• [THE RECORDS]:
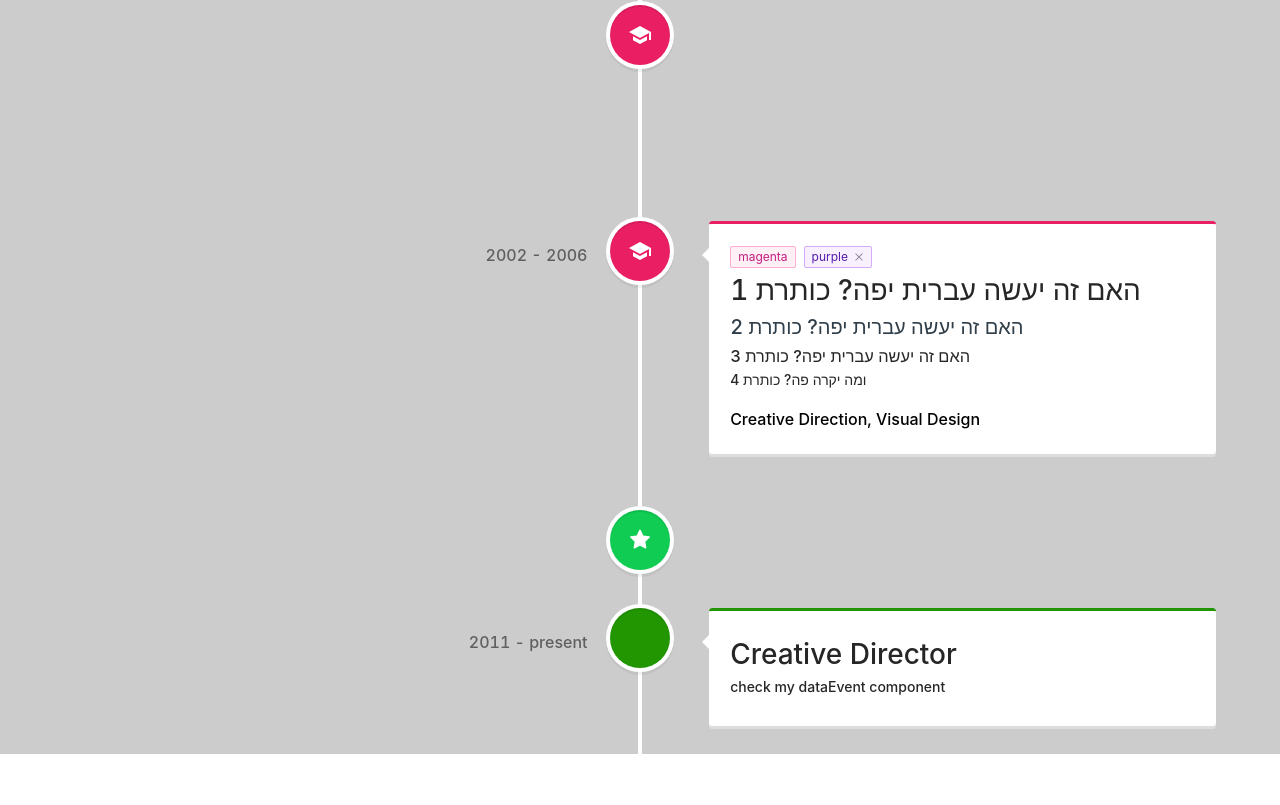
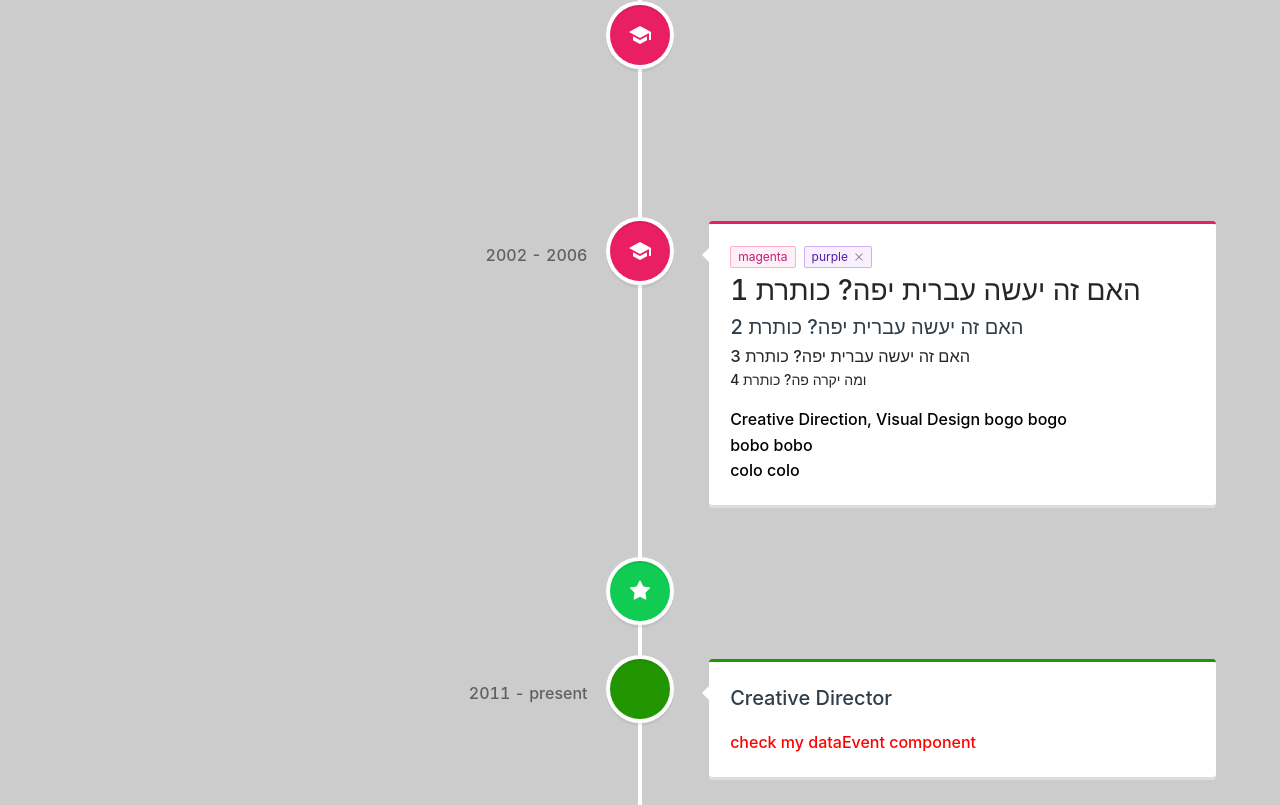
Before and after one commit to ItamarSoffer/reality_client, a React (Create React App) app: page /base_timeline in a window 1280 px wide. Shown: the part 1216-2021 px from the top of the page. Before the commit the page ends 1970 px from the top, so only its background shows below. Built offline with nearby package versions, Linux system fonts and the light colour scheme.

Commit message:
mutli line text

```diff
--- a/src/Timelines/base_timeline.js
+++ b/src/Timelines/base_timeline.js
@@ -139,8 +139,8 @@ class BaseTimeline extends React.Component {
             <h2 className="vertical-timeline-element-title">האם זה יעשה עברית יפה? כותרת 2</h2>
             <h3 className="vertical-timeline-element-title">האם זה יעשה עברית יפה? כותרת 3</h3>
             <h4 className="vertical-timeline-element-subtitle">ומה יקרה פה? כותרת 4</h4>
-            <p>
-              Creative Direction, Visual Design
+            <p style={{whiteSpace:"pre"}}>
+                {'Creative Direction, Visual Design bogo bogo\nbobo bobo\ncolo colo'}
             </p>
           </VerticalTimelineElement>
           <VerticalTimelineElement
--- a/src/dataEvent/dataEventComponent.js
+++ b/src/dataEvent/dataEventComponent.js
@@ -39,11 +39,11 @@ class DataEvent extends React.Component {
             date={this.props.data.event_time}
 
           >{this.props.data.header ?
-            <h1 className="vertical-timeline-element-title">{this.props.data.header}</h1>: null }
+            <h2 className="vertical-timeline-element-title">{this.props.data.header}</h2>: null }
             {this.props.data.text ?
-                <h4>
+                <p style={{whiteSpace:"pre"}}>
                 {this.props.data.text}
-            </h4>: null}
+            </p>: null}
                 {this.props.data.link ?
                     <a href={this.props.data.link}>{this.props.data.link}</a>: null}
           </VerticalTimelineElement>
```
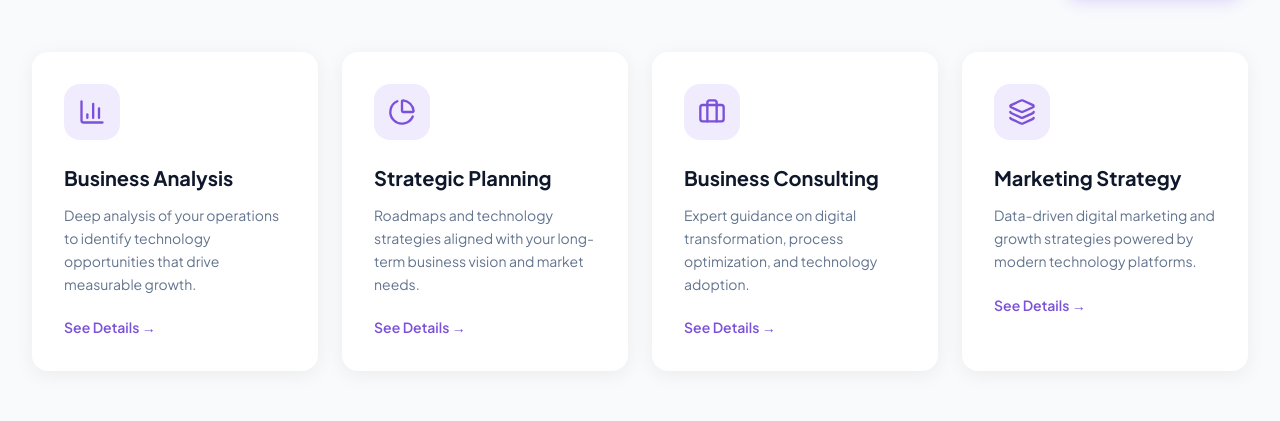
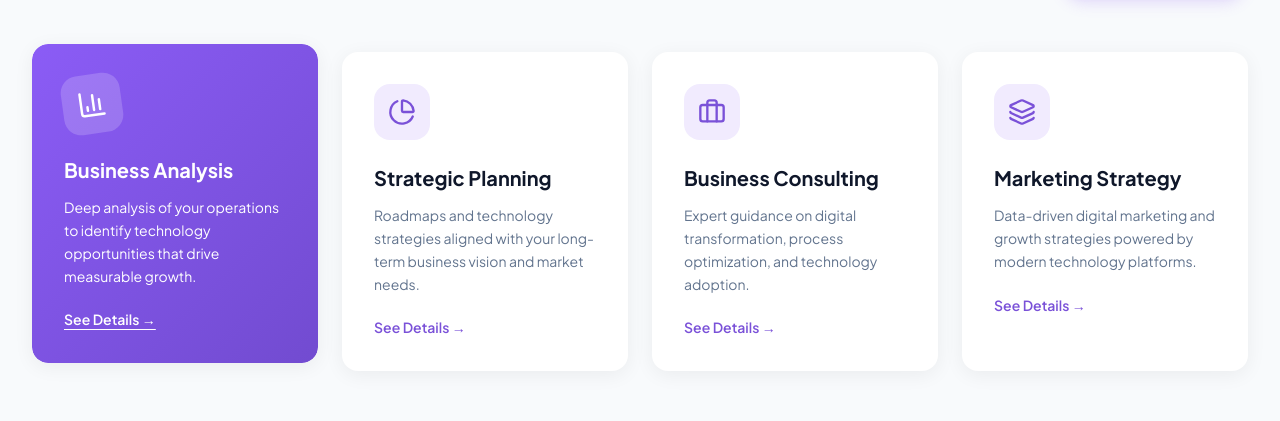
Before and after one commit to Grobaltech/Grobaltech-technologies, a React (Vite) app: page / in a window 1280 px wide. In both pictures the pointer is over the element 175 px from the left and 2154 px from the top of the page. Shown: the part 1943-2364 px from the top of the page. Built offline with nearby package versions, Linux system fonts and the light colour scheme; no server answers; the database is empty.

Commit message:
Style service card colour-fill hover transition

```diff
--- a/src/index.css
+++ b/src/index.css
@@ -55,3 +55,53 @@ html[data-layout="boxed"] .site-shell { max-width:1440px;margin-inline:auto;box-
 html[data-pattern="dots"] body { background-image:radial-gradient(#94a3b822 1px,transparent 1px);background-size:20px 20px; }
 html[data-pattern="grid"] body { background-image:linear-gradient(#94a3b818 1px,transparent 1px),linear-gradient(90deg,#94a3b818 1px,transparent 1px);background-size:28px 28px; }
 @media (prefers-reduced-motion: reduce) { *,*::before,*::after { scroll-behavior:auto!important;animation-duration:.01ms!important;animation-iteration-count:1!important;transition-duration:.01ms!important; } }
+
+
+/* Service cards: smooth brand-colour sweep on hover */
+.service-card {
+  transition: transform .45s cubic-bezier(.2,.7,.2,1), box-shadow .45s ease;
+}
+.service-card::before {
+  content: "";
+  position: absolute;
+  inset: 0;
+  z-index: 0;
+  border-radius: inherit;
+  background: linear-gradient(135deg, var(--brand-primary), color-mix(in srgb, var(--brand-primary) 72%, #31206f));
+  transform: scaleY(0);
+  transform-origin: bottom;
+  transition: transform .55s cubic-bezier(.2,.75,.2,1);
+}
+.service-card:hover {
+  transform: translateY(-8px);
+}
+.service-card:hover::before,
+.service-card:focus-within::before {
+  transform: scaleY(1);
+}
+.service-card-icon {
+  transition: background-color .4s ease, color .4s ease, transform .45s cubic-bezier(.2,.7,.2,1);
+}
+.service-card:hover .service-card-icon,
+.service-card:focus-within .service-card-icon {
+  background: rgba(255,255,255,.18);
+  color: #fff;
+  transform: rotate(-8deg) scale(1.06);
+}
+.service-card:hover .service-card-title,
+.service-card:focus-within .service-card-title,
+.service-card:hover .service-card-copy,
+.service-card:focus-within .service-card-copy,
+.service-card:hover .service-card-link,
+.service-card:focus-within .service-card-link {
+  color: #fff;
+}
+.service-card-link { text-decoration-color: transparent; }
+.service-card:hover .service-card-link,
+.service-card:focus-within .service-card-link {
+  text-decoration: underline;
+  text-underline-offset: 4px;
+}
+@media (prefers-reduced-motion: reduce) {
+  .service-card, .service-card::before, .service-card-icon { transition: none; }
+}
```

• [WHAT NEEDS TO BE DONE]: Instruction for this listing: copy it exactly, but leave the images behind.

• [REPLY TO THE EXERCISE]:
Before and after one commit to ItamarSoffer/reality_client, a React (Create React App) app: page /base_timeline in a window 1280 px wide. Shown: the part 1216-2021 px from the top of the page. Before the commit the page ends 1970 px from the top, so only its background shows below. Built offline with nearby package versions, Linux system fonts and the light colour scheme.

Commit message:
mutli line text

```diff
--- a/src/Timelines/base_timeline.js
+++ b/src/Timelines/base_timeline.js
@@ -139,8 +139,8 @@ class BaseTimeline extends React.Component {
             <h2 className="vertical-timeline-element-title">האם זה יעשה עברית יפה? כותרת 2</h2>
             <h3 className="vertical-timeline-element-title">האם זה יעשה עברית יפה? כותרת 3</h3>
             <h4 className="vertical-timeline-element-subtitle">ומה יקרה פה? כותרת 4</h4>
-            <p>
-              Creative Direction, Visual Design
+            <p style={{whiteSpace:"pre"}}>
+                {'Creative Direction, Visual Design bogo bogo\nbobo bobo\ncolo colo'}
             </p>
           </VerticalTimelineElement>
           <VerticalTimelineElement
--- a/src/dataEvent/dataEventComponent.js
+++ b/src/dataEvent/dataEventComponent.js
@@ -39,11 +39,11 @@ class DataEvent extends React.Component {
             date={this.props.data.event_time}
 
           >{this.props.data.header ?
-            <h1 className="vertical-timeline-element-title">{this.props.data.header}</h1>: null }
+            <h2 className="vertical-timeline-element-title">{this.props.data.header}</h2>: null }
             {this.props.data.text ?
-                <h4>
+                <p style={{whiteSpace:"pre"}}>
                 {this.props.data.text}
-            </h4>: null}
+            </p>: null}
                 {this.props.data.link ?
                     <a href={this.props.data.link}>{this.props.data.link}</a>: null}
           </VerticalTimelineElement>
```
Before and after one commit to Grobaltech/Grobaltech-technologies, a React (Vite) app: page / in a window 1280 px wide. In both pictures the pointer is over the element 175 px from the left and 2154 px from the top of the page. Shown: the part 1943-2364 px from the top of the page. Built offline with nearby package versions, Linux system fonts and the light colour scheme; no server answers; the database is empty.

Commit message:
Style service card colour-fill hover transition

```diff
--- a/src/index.css
+++ b/src/index.css
@@ -55,3 +55,53 @@ html[data-layout="boxed"] .site-shell { max-width:1440px;margin-inline:auto;box-
 html[data-pattern="dots"] body { background-image:radial-gradient(#94a3b822 1px,transparent 1px);background-size:20px 20px; }
 html[data-pattern="grid"] body { background-image:linear-gradient(#94a3b818 1px,transparent 1px),linear-gradient(90deg,#94a3b818 1px,transparent 1px);background-size:28px 28px; }
 @media (prefers-reduced-motion: reduce) { *,*::before,*::after { scroll-behavior:auto!important;animation-duration:.01ms!important;animation-iteration-count:1!important;transition-duration:.01ms!important; } }
+
+
+/* Service cards: smooth brand-colour sweep on hover */
+.service-card {
+  transition: transform .45s cubic-bezier(.2,.7,.2,1), box-shadow .45s ease;
+}
+.service-card::before {
+  content: "";
+  position: absolute;
+  inset: 0;
+  z-index: 0;
+  border-radius: inherit;
+  background: linear-gradient(135deg, var(--brand-primary), color-mix(in srgb, var(--brand-primary) 72%, #31206f));
+  transform: scaleY(0);
+  transform-origin: bottom;
+  transition: transform .55s cubic-bezier(.2,.75,.2,1);
+}
+.service-card:hover {
+  transform: translateY(-8px);
+}
+.service-card:hover::before,
+.service-card:focus-within::before {
+  transform: scaleY(1);
+}
+.service-card-icon {
+  transition: background-color .4s ease, color .4s ease, transform .45s cubic-bezier(.2,.7,.2,1);
+}
+.service-card:hover .service-card-icon,
+.service-card:focus-within .service-card-icon {
+  background: rgba(255,255,255,.18);
+  color: #fff;
+  transform: rotate(-8deg) scale(1.06);
+}
+.service-card:hover .service-card-title,
+.service-card:focus-within .service-card-title,
+.service-card:hover .service-card-copy,
+.service-card:focus-within .service-card-copy,
+.service-card:hover .service-card-link,
+.service-card:focus-within .service-card-link {
+  color: #fff;
+}
+.service-card-link { text-decoration-color: transparent; }
+.service-card:hover .service-card-link,
+.service-card:focus-within .service-card-link {
+  text-decoration: underline;
+  text-underline-offset: 4px;
+}
+@media (prefers-reduced-motion: reduce) {
+  .service-card, .service-card::before, .service-card-icon { transition: none; }
+}
```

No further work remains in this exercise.